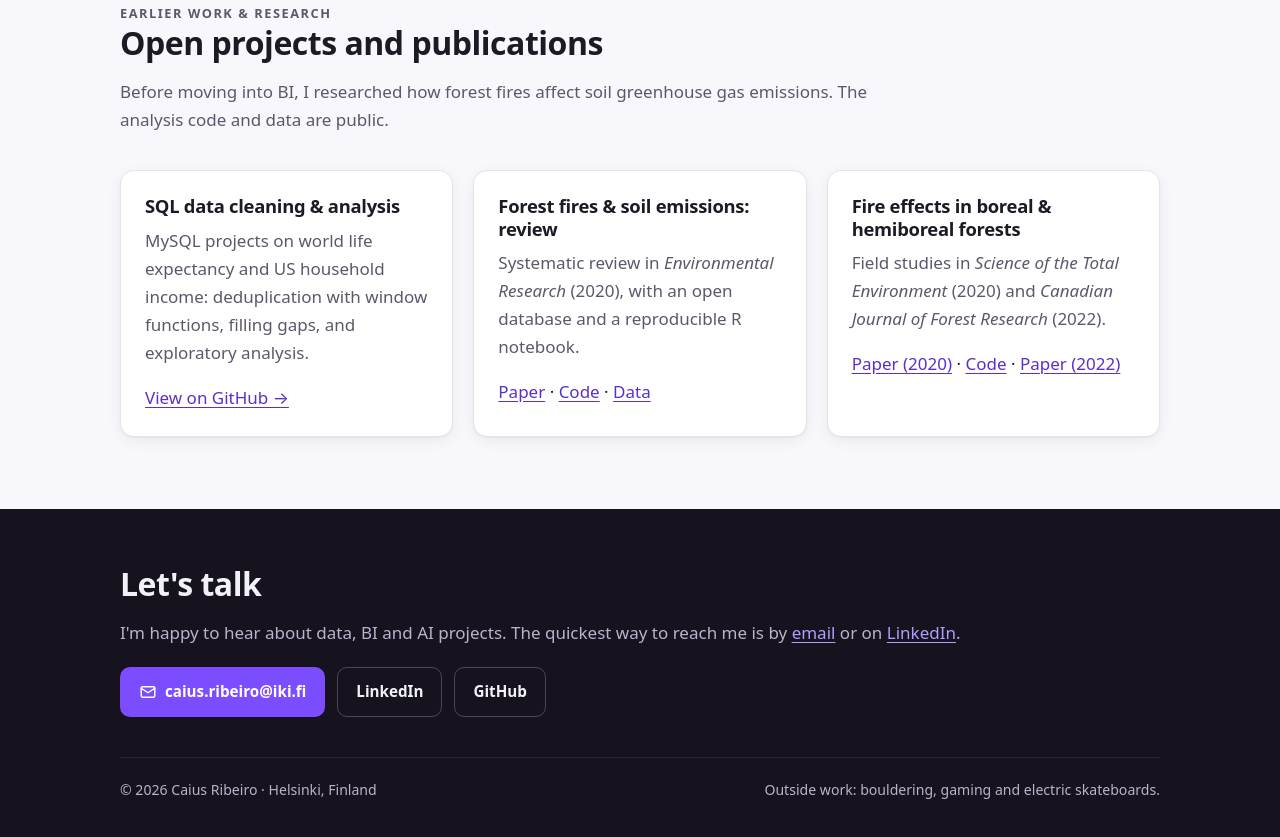
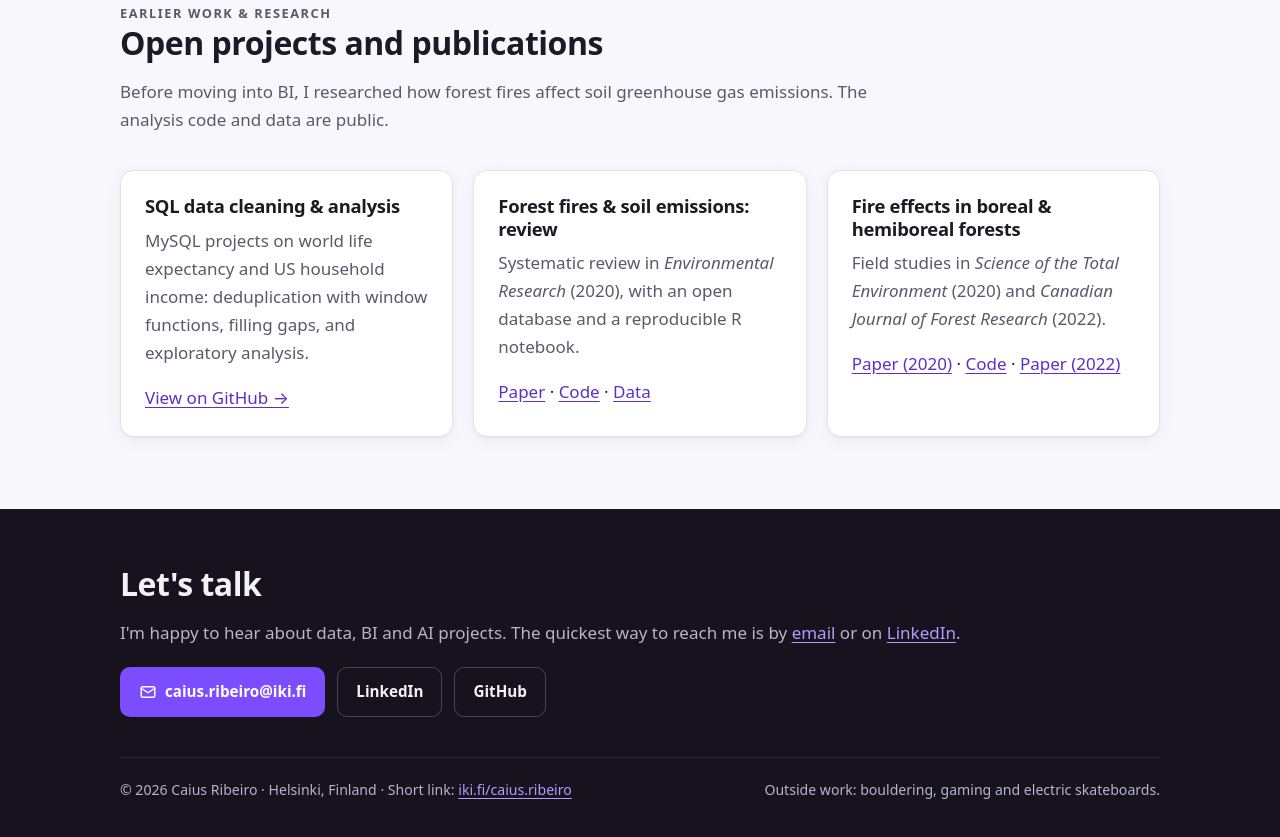
Before and after one commit to c-riku/c-riku.github.io, an Astro site: page / in a window 1280 px wide. Shown: the part 4058-4895 px from the top of the page. Built offline with nearby package versions, Linux system fonts and the light colour scheme; Astro itself is replaced by a stand-in of ours.

Commit message:
Add iki.fi short link to footer and README
Co-Authored-By: Claude Opus 5.5 <noreply@anthropic.com>
Claude-Session: https://claude.ai/code/session_01SDCQMPrmB6KtJb1BYfNYGV

```diff
--- a/src/layouts/Base.astro
+++ b/src/layouts/Base.astro
@@ -70,7 +70,7 @@ const ogImage = new URL('/photo.jpg', Astro.site);
           <a class="button ghost" href="https://github.com/c-riku">GitHub</a>
         </div>
         <div class="footer-bottom">
-          <span>© {new Date().getFullYear()} Caius Ribeiro · Helsinki, Finland</span>
+          <span>© {new Date().getFullYear()} Caius Ribeiro · Helsinki, Finland · Short link: <a class="text-link" href="https://iki.fi/caius.ribeiro">iki.fi/caius.ribeiro</a></span>
           <span>Outside work: bouldering, gaming and electric skateboards.</span>
         </div>
       </div>
```
Also changed, not shown: README.md.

● **Task requirements**
An exact copy of the lines from the one with "Co-Authored-By: Claude Opus" through the last line of the listing is the whole answer.

● **Result of this task**
Co-Authored-By: Claude Opus 5.5 <noreply@anthropic.com>
Claude-Session: https://claude.ai/code/session_01SDCQMPrmB6KtJb1BYfNYGV

```diff
--- a/src/layouts/Base.astro
+++ b/src/layouts/Base.astro
@@ -70,7 +70,7 @@ const ogImage = new URL('/photo.jpg', Astro.site);
           <a class="button ghost" href="https://github.com/c-riku">GitHub</a>
         </div>
         <div class="footer-bottom">
-          <span>© {new Date().getFullYear()} Caius Ribeiro · Helsinki, Finland</span>
+          <span>© {new Date().getFullYear()} Caius Ribeiro · Helsinki, Finland · Short link: <a class="text-link" href="https://iki.fi/caius.ribeiro">iki.fi/caius.ribeiro</a></span>
           <span>Outside work: bouldering, gaming and electric skateboards.</span>
         </div>
       </div>
```
Also changed, not shown: README.md.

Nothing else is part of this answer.